One wonders how much longer the Rockies will stick with Jamie Moyer after the 49-year-old left-hander gave up four homers and seven runs in five innings Sunday in a 7-5 loss to the Reds.
It was the fifth time in his last six starts that Moyer failed to complete six innings. Aided by a weak schedule, he had a 2.28 ERA after four starts this season. However, he’s given up 28 runs in 30 innings since, taking his ERA up to 5.70.
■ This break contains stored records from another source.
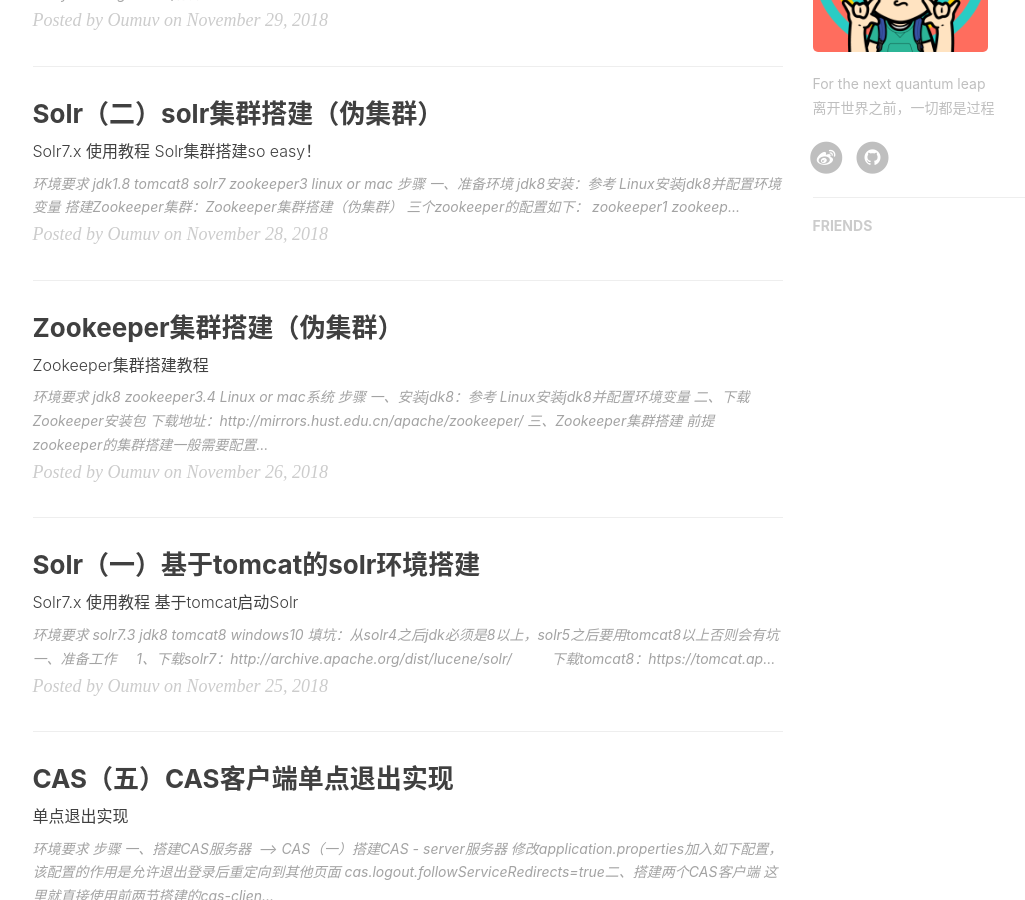
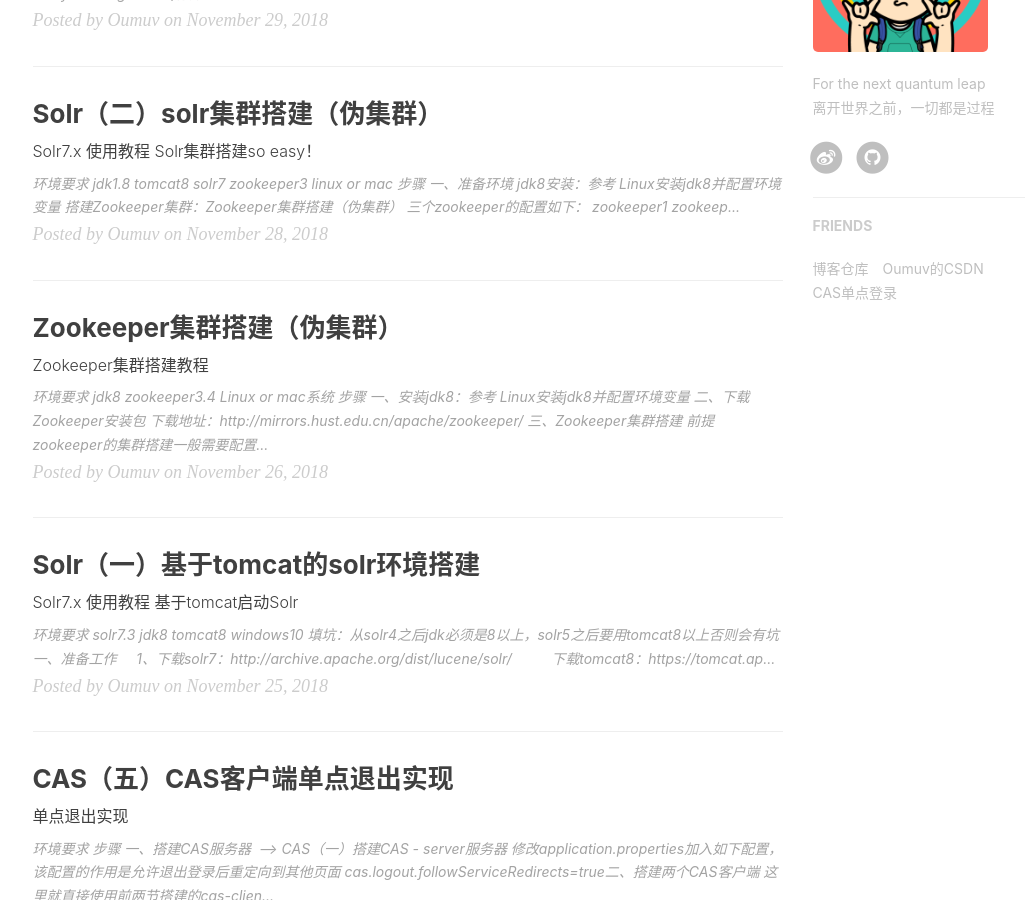
Before and after one commit to Oumuv/Oumuv.github.io, a Jekyll site: the page built from index.html, in a window 1280 px wide and 900 px high, scrolled down 846 px. Shown: the whole window, without its empty margins (135-1160 px from the left). Built offline with Jekyll 4.4.1, drawn with Linux system fonts in a browser that asks for light colours; nearby versions of some CDN libraries; the list of posts is cut into pages by our own code; comment, search, counter and statistics services are not loaded; some of the changed lines change nothing that is shown.

Commit message:
20181129

```diff
--- a/_config.yml
+++ b/_config.yml
@@ -117,38 +117,14 @@ page-mathjax: false
 
 # Friends
 friends: [
-#    {
-#    #     title: "Su",
-#    #     href: "http://su.gallery/"
-#    # },{
-#        title: "乱序",
-#        href: "http://mida.re/"
-#    },{
-#        title: "前端外刊评论",
-#        href: "http://qianduan.guru/"
-#    },{
-#        title: "天镶的博客",
-#        href: "http://lingyu.wang/"
-#    },{
-#        title: "Luke 的自留地",
-#        href: "http://hmqk1995.github.io"
-#    },{
-#        title: "Ebn's Blog",
-#        href: "http://ebnbin.com/"
-#    },{
-#        title: "SmdCn's Blog",
-#        href: "http://blog.smdcn.net"
-#    },{
-#        title: "David's Game",
-#        href: "https://www.ruoyaowu.com/"
-#    },{
-#        title: "DHong Say",
-#        href: "http://dhong.co"
-#    },{
-#        title: "尹峰以为",
-#        href: "http://ingf.github.io/"
-#    },{
-#        title: "解旻的博客",
-#        href: "http://xieminis.me/"
-#    }
+    {
+      title: "博客仓库",
+      href: "https://oumuv.github.io/archive/"
+    },{
+      title: "Oumuv的CSDN",
+      href: "https://blog.csdn.net/oumuv"
+    },{
+      title: "CAS单点登录",
+      href: "https://blog.csdn.net/oumuv/column/info/30169"
+    }
 ]
```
For what it’s worth, Moyer is striking out 6.04 batters per nine innings this year, giving him his highest rate since 1998 and the third-highest of his career. He might yet be an adequate fifth starter, at least for a team in a more forgiving ballpark. There just isn’t much upside here, though, and the Rockies may soon want to give Drew Pomeranz another look. Things will get particularly crowded if both Jorge De La Rosa (elbow) and Jhoulys Chacin (shoulder) can return in the second half of next month.
Yesterday free agent shortstop Troy Tulowitzki held a workout in California and representatives from at least eleven teams were on hand, reports Tim Brown of Yahoo. Among the clubs present: the Giants — who were said to have a “heavy presence,” including team president Farhan Zaidi and manager Bruce Bochy — the Angels, Red Sox, Cubs, Padres, White Sox, Orioles, Yankees, Phillies, Tigers and Pirates.
Your first reaction to that may be “Um, really? For Tulowitzki?” But a moment’s reflection makes it seem more sensible. We’re so tied up in thinking of a player through the filter of their contract and, when we’ve done that with Tulowitzki over the past several years, it has made him seem like an albatross given the $20 million+ a year he was earning to either not play or play rather poorly due to injuries.
It was just the contract that was the albatross, though, right? An almost free Tulowitzki — which he will be given that the Blue Jays are paying him $38 million over the next two seasons — is a different matter. If you sign him it’ll be for almost no real money and he stands a chance to be an average or maybe better-than-average shortstop, which is pretty darn valuable. You might even get one quirky late career return-to-near-glory season from him, in which case you’ve hit the lottery. If, however, as seems more likely, he just can’t get it done at all, you’re not out anything and you can cut him with little or no pain.
Eleven teams think he’s at least a look-see. I bet one of them will offer him a major league deal. Maybe more than one. He’ll probably have his pick of non-roster invites to spring training. I can’t see the downside to at least doing that much.